At The Table With...Kate Bernot of RedEye and PAPER/PLATES
Today we’re catching up with Kate Bernot, RedEye Chicago's 25-year-old nightlife report, a frequent contributor to PAPER/PLATES and one of my first friends from college. (We lived across the hall from each other in our freshman dorm.) Over the years, I've come to know Kate as a highly motivated, intelligent and creative person. To see her fusing a passion for journalism with a hunger for food and drink writing (pun totally intended) makes me, as a friend, truly happy. For others not lucky enough to know her personally, though, Kate still provides daily guidance through her reporting and columns. Bet I can guess where you'll be turning when you need a tip on the latest hotspots in Chicago.
Read on to get to know Kate!
What is your all-time favorite book?
How do people even begin to answer this? Some books that I'll always return to are: The Cheese Monkeys by Chip Kidd, Catch-22 by Joseph Heller, Great Expectations by Charles Dickens, The Crying of Lot 49 by Thomas Pynchon, C.K. Williams' poetry and anything by Joan Didion or Chuck Palahniuk.
What meal do you love to cook?
I'm a better baker than I am a cook, likely because baking forces me to follow a recipe. I love the way baking fills a house with the smell of spices and how an oven literally warms the kitchen. It's what meals are all about.
What is your favorite food scene from a book?
Anyone interested in food and history should order a copy of Pat Willard's America Eats. It's a fantastic compilation of writing from Works Progress Administration authors tasked with documenting the regional history of American food. From Brunswick stew to fish frys, it's all there. Some of the writing is quite straight-forward, but somehow there's still a fierce nobility to even the most quotidian of meals.
Coffee or tea?
Coffee. In the morning, in the afternoon, all day, with a splash of milk only.
What is the last book you abandoned?
I pick it up almost every year, willing myself to complete it, but I may never finish Love in the Time of Cholera.
Author you'd most like to meet for dinner, and your order?
Hemingway, but we'd just drink daiquiris at La Floridita.
Where do you go to find new recipes? New reads?
New reads come from friends, blogs, chance encounters at the library and impromptu finds at the used bookstore. Recipes generally come from new cookbooks I've acquired. My tastes lean more comforting and classic, but my boyfriend recently picked up Modernist Cuisine at Home, and we've been experimenting with those recipes to great success. The pressure cooker caramelized carrot soup is my favorite thus far.
Tell us about your job—what is an average day like?

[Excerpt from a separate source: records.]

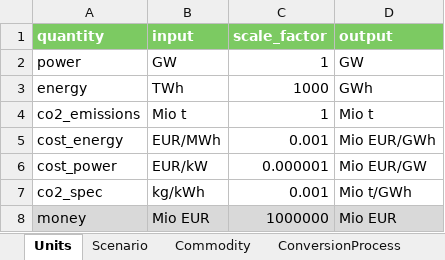
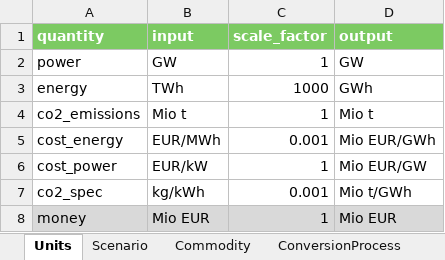
Before and after one commit to EINS-TUDa/CESM, an Excel workbook: Data/Techmap/DEModel.xlsx, sheet Units, drawn as a sheet; values as stored, in another font and other column widths than the file's, no borders; the diff names each change by its address in the sheet, - before the commit and + after, or states it on an @@ line.

Commit message:
scales fixed

```diff
--- a/Data/Techmap/DEModel.xlsx (sheet Units)
+++ b/Data/Techmap/DEModel.xlsx (sheet Units)
-C6 (scale_factor): 0.000001
+C6 (scale_factor): 1
-C8 (scale_factor): 1000000
+C8 (scale_factor): 1
```
Also changed, not shown: sheet ConversionSubProcess.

What are some of the challenges, and some of the best parts?
My job is honestly delightful on a daily basis. I'm a reporter covering bars, cocktails, craft beer and nightlife for Chicago's largest commuter daily, so I'm always working on fascinating stories that involve new bars, interesting cocktails or the city's ever-expanding beer world. I love reporting, because I learn from people who are passionate and talented in their chosen field. And I get to be nosy! No one ever faults a reporter for asking too many questions. Most days I'm at my desk writing or conducting phone interviews, but I also do a fair amount of going out, meeting with people in person and checking out distilleries, breweries and restaurants. Balancing multiple stories with multiple sources — to say nothing of coordinating with photographers, iPad designers and editors — takes a lot of organization, so thank God for Post-Its.
What are your favorite blogs?
My RSS reader is all over the place, from news to recipes to cocktail blogs. Lately I've really seen an uptick in the quality — and yes, quantity — of craft beer blogs; two of my favorites are Good Beer Hunting and Guys Drinking Beer. For recipes, I adore Lottie + Doof [check out our interview with Tim Mazurek here] and Smitten Kitchen, and on the rare occasion that I don't have a coffee in my hand, I'm probably clicking through Overextracted.
[Bonus] What is your favorite thing about contributing to PAPER/PLATES?
I'm grateful for the chance to think critically about what I read. Even when I've enjoyed a book, it's rare that I take extra time to think about why I loved it or to comb through much beyond the immediate, immersive experience. I enjoy the chance to pause, think, read and cook.